BEGIN Data section

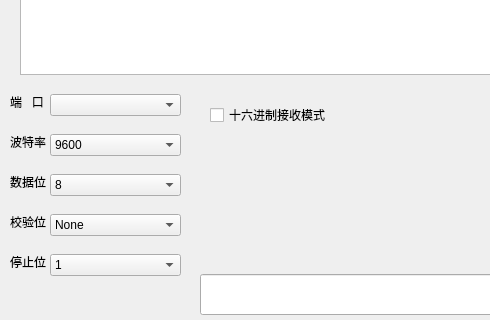
Qt form serial/mainwindow.ui (dichi/SerialBasedonQt) before a commit; both pictures show x 0 to 490 and y 156 to 476 of the 800 by 580 pixel window.
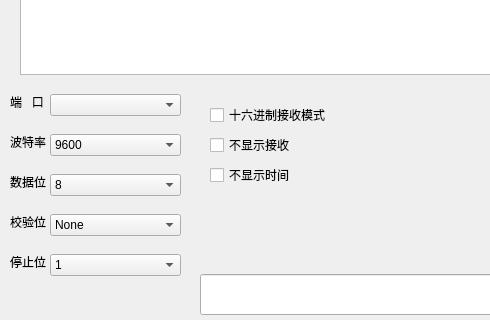
The same form after that commit.

Commit message: 1.发送时间显示和接收时间显示使用等宽字符

Diff of the .ui file:
```diff
--- a/serial/mainwindow.ui
+++ b/serial/mainwindow.ui
@@ -322,6 +322,32 @@
      <string>十六进制输出模式</string>
     </property>
    </widget>
+   <widget class="QCheckBox" name="IfShowRec">
+    <property name="geometry">
+     <rect>
+      <x>210</x>
+      <y>290</y>
+      <width>81</width>
+      <height>22</height>
+     </rect>
+    </property>
+    <property name="text">
+     <string>不显示接收</string>
+    </property>
+   </widget>
+   <widget class="QCheckBox" name="IfShowTime">
+    <property name="geometry">
+     <rect>
+      <x>210</x>
+      <y>320</y>
+      <width>81</width>
+      <height>22</height>
+     </rect>
+    </property>
+    <property name="text">
+     <string>不显示时间</string>
+    </property>
+   </widget>
   </widget>
   <widget class="QMenuBar" name="menubar">
    <property name="geometry">
```
Left out of the diff: 5 changed lines with no effect on the pictures. The commit also changes 4 other files.
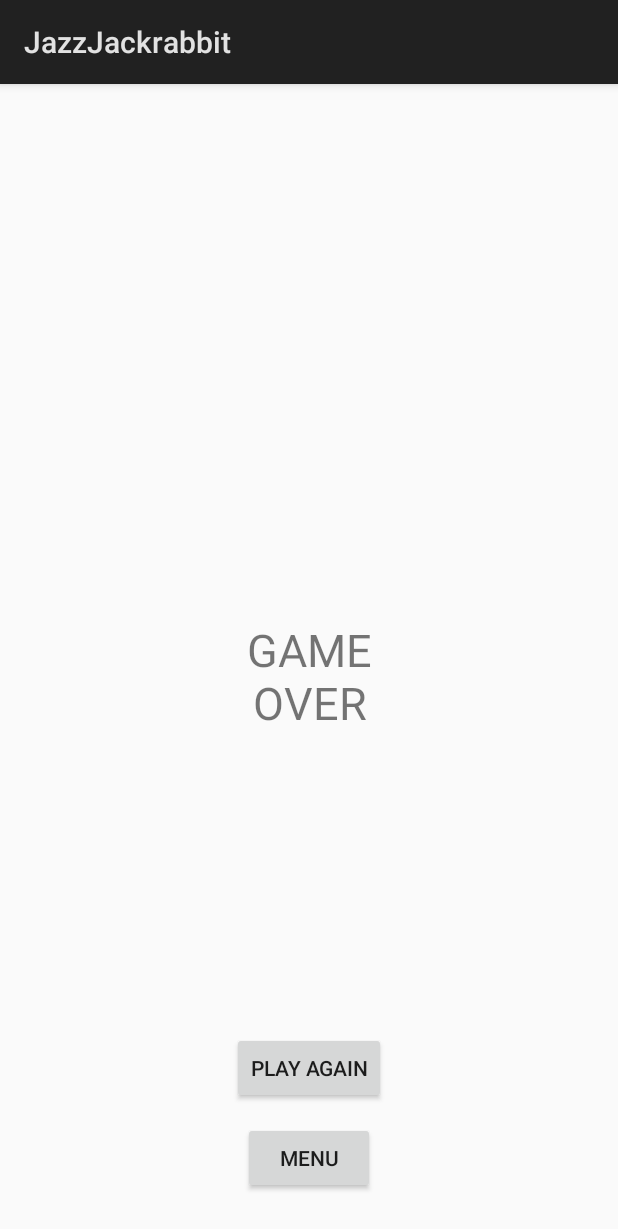
After one commit to mipetas/JazzJackrabbit2, an Android app: the GameOverActivity screen opened directly, with no data from a screen before it, on a phone screen of 412 x 824 dp. The commit adds this screen. Shown: the top 1229 px of the screen. Run offline under Robolectric (Android 15) with nearby library versions, the phone set to English and light mode, and no system bars.

Commit message:
Winnable, activities now works properly

```diff
--- a/app/build.gradle
+++ b/app/build.gradle
@@ -21,6 +21,7 @@ android {
 dependencies {
     implementation fileTree(dir: 'libs', include: ['*.jar'])
     implementation 'com.android.support.constraint:constraint-layout:1.1.3'
+    implementation 'com.android.support:appcompat-v7:28.0.0'
     testImplementation 'junit:junit:4.12'
     androidTestImplementation 'com.android.support.test:runner:1.0.2'
     androidTestImplementation 'com.android.support.test.espresso:espresso-core:3.0.2'
--- a/app/src/main/AndroidManifest.xml
+++ b/app/src/main/AndroidManifest.xml
@@ -19,7 +19,9 @@
             </intent-filter>
         </activity>
         <activity android:name=".PlayActivity" />
-        <activity android:name=".EditorActivity"></activity>
+        <activity android:name=".EditorActivity" />
+        <activity android:name=".GameOverActivity" />
+        <activity android:name=".WinActivity"></activity>
     </application>
 
 </manifest>
--- a/app/src/main/java/com/example/min0105/jazzjackrabbit/EditorSurface.java
+++ b/app/src/main/java/com/example/min0105/jazzjackrabbit/EditorSurface.java
@@ -17,6 +17,9 @@ public class EditorSurface extends SurfaceView implements SurfaceHolder.Callback
     private EditorThread editorThread;
 
     public final int BLOCK_SIZE = 100;
+
+    private boolean isRabbit = false;
+    private boolean isFinish = false;
 
     private Joystick joystick;
 
@@ -97,7 +100,7 @@ public class EditorSurface extends SurfaceView implements SurfaceHolder.Callback
             }catch(InterruptedException e)  {
                 e.printStackTrace();
             }
-            retry= true;
+            retry= false;
         }
     }
 
--- /dev/null
+++ b/app/src/main/java/com/example/min0105/jazzjackrabbit/GameOverActivity.java
@@ -0,0 +1,69 @@
+package com.example.min0105.jazzjackrabbit;
+
+import android.app.Activity;
+import android.content.Intent;
+import android.os.Bundle;
+import android.view.MotionEvent;
+import android.view.View;
+import android.widget.Button;
+import android.widget.TextView;
+
+public class GameOverActivity extends Activity {
+
+    private Button playAgain;
+    private Button menu;
+    private TextView text;
+
+
+    @Override
+    protected void onCreate(Bundle savedInstanceState) {
+        super.onCreate(savedInstanceState);
+        setContentView(R.layout.activity_game_over);
+
+        playAgain = findViewById(R.id.playAgainButton);
+        menu = findViewById(R.id.menuButton);
+        text = findViewById(R.id.gameOverText);
+
+        playAgain.setText("PLAY AGAIN");
+        menu.setText("MENU");
+        text.setText("GAME OVER");
+
+        playAgain.setOnTouchListener(playAgainTouchListener);
+        menu.setOnTouchListener(menuTouchListener);
+
+    }
+
+    Button.OnTouchListener menuTouchListener = new Button.OnTouchListener() {
+        @Override
+        public boolean onTouch(View v, MotionEvent event) {
+            switch(event.getAction())
+            {
+                case MotionEvent.ACTION_DOWN:
+                {
+                    Intent intent = new Intent(getApplicationContext(), MainActivity.class);
+                    startActivity(intent);
+                    break;
+                }
+
+            }
+            return false;
+        }
+    };
+    Button.OnTouchListener playAgainTouchListener = new Button.OnTouchListener() {
+        @Override
+        public boolean onTouch(View v, MotionEvent event) {
+            switch(event.getAction())
+            {
+                case MotionEvent.ACTION_DOWN:
+                {
+                    Intent intent = new Intent(getApplicationContext(), PlayActivity.class);
+                    startActivity(intent);
+                    break;
+                }
+
+            }
+            return false;
+        }
+    };
+
+}
--- /dev/null
+++ b/app/src/main/res/layout/activity_game_over.xml
@@ -0,0 +1,49 @@
+<?xml version="1.0" encoding="utf-8"?>
+<android.support.constraint.ConstraintLayout xmlns:android="http://schemas.android.com/apk/res/android"
+    xmlns:app="http://schemas.android.com/apk/res-auto"
+    xmlns:tools="http://schemas.android.com/tools"
+    android:layout_width="match_parent"
+    android:layout_height="match_parent"
+    tools:context=".GameOverActivity">
+
+    <Button
+        android:id="@+id/playAgainButton"
+        android:layout_width="wrap_content"
+        android:layout_height="wrap_content"
+        android:layout_marginStart="8dp"
+        android:layout_marginEnd="8dp"
+        android:layout_marginBottom="12dp"
+        android:text="Button"
+        app:layout_constraintBottom_toTopOf="@+id/menuButton"
+        app:layout_constraintEnd_toEndOf="parent"
+        app:layout_constraintStart_toStartOf="parent" />
+
+    <Button
+        android:id="@+id/menuButton"
+        android:layout_width="wrap_content"
+        android:layout_height="wrap_content"
+        android:layout_marginStart="8dp"
+        android:layout_marginEnd="8dp"
+        android:layout_marginBottom="28dp"
+        android:text="Button"
+        app:layout_constraintBottom_toBottomOf="parent"
+        app:layout_constraintEnd_toEndOf="parent"
+        app:layout_constraintStart_toStartOf="parent" />
+
+    <TextView
+        android:id="@+id/gameOverText"
+        android:layout_width="152dp"
+        android:layout_height="77dp"
+        android:layout_marginStart="8dp"
+        android:layout_marginTop="8dp"
+        android:layout_marginEnd="8dp"
+        android:layout_marginBottom="8dp"
+        android:gravity="center"
+        android:text="TextView"
+        android:textSize="30sp"
+        app:layout_constraintBottom_toTopOf="@+id/playAgainButton"
+        app:layout_constraintEnd_toEndOf="parent"
+        app:layout_constraintStart_toStartOf="parent"
+        app:layout_constraintTop_toTopOf="parent"
+        app:layout_constraintVertical_bias="0.646" />
+</android.support.constraint.ConstraintLayout>
```
Also changed, not shown: app/src/main/java/com/example/min0105/jazzjackrabbit/EditorActivity.java (+7 -0 lines), app/src/main/java/com/example/min0105/jazzjackrabbit/GameSurface.java (+15 -7 lines), app/src/main/java/com/example/min0105/jazzjackrabbit/PlayActivity.java (+24 -1 lines), app/src/main/java/com/example/min0105/jazzjackrabbit/Rabbit.java (+11 -9 lines), app/src/main/java/com/example/min0105/jazzjackrabbit/WinActivity.java (added, +69 -0 lines), app/src/main/res/layout/activity_win.xml (added, +49 -0 lines), app/src/main/res/drawable/heart.png.
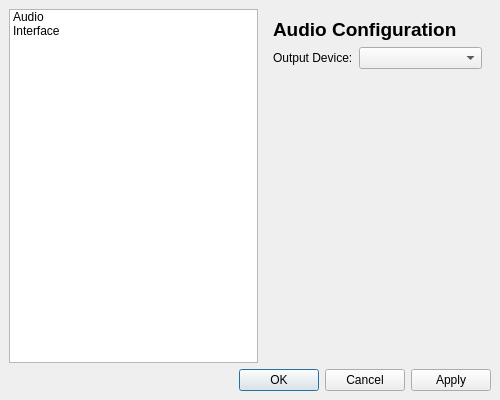
Above: src/PAW_GUI/settings_paw_gui.ui from CapitanMurasa/PerfectAudioWorks before the change. Below: the same form after it.
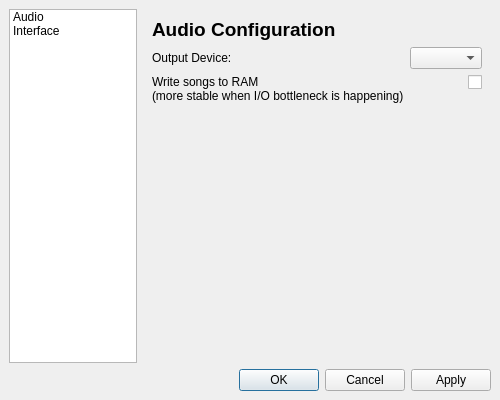
That is the form after the change. The open tabs and pages were chosen to show the change.

Diff of the .ui file:
```diff
--- a/src/PAW_GUI/settings_paw_gui.ui
+++ b/src/PAW_GUI/settings_paw_gui.ui
@@ -43,7 +43,6 @@
             <property name="font">
              <font>
               <pointsize>14</pointsize>
-              <weight>75</weight>
               <bold>true</bold>
              </font>
             </property>
@@ -64,6 +63,24 @@
             <item row="0" column="1">
              <widget class="QComboBox" name="audioDeviceComboBox"/>
             </item>
+            <item row="1" column="0">
+             <widget class="QLabel" name="WriteSongsToRamLabel">
+              <property name="text">
+               <string>Write songs to RAM
+(more stable when I/O bottleneck is happening)</string>
+              </property>
+             </widget>
+            </item>
+            <item row="1" column="1">
+             <widget class="QCheckBox" name="WriteSongsToRamCheck">
+              <property name="layoutDirection">
+               <enum>Qt::LayoutDirection::RightToLeft</enum>
+              </property>
+              <property name="text">
+               <string/>
+              </property>
+             </widget>
+            </item>
            </layout>
           </item>
           <item>
```
Left out of the diff: 16 changed lines with no effect on the pictures.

END Data section

- **Problem**
Look through the records above for the string "public", then copy every line that has it.

- **Exercise output**
@@ -17,6 +17,9 @@ public class EditorSurface extends SurfaceView implements SurfaceHolder.Callback
     public final int BLOCK_SIZE = 100;
@@ -97,7 +100,7 @@ public class EditorSurface extends SurfaceView implements SurfaceHolder.Callback
+public class GameOverActivity extends Activity {
+        public boolean onTouch(View v, MotionEvent event) {
+        public boolean onTouch(View v, MotionEvent event) {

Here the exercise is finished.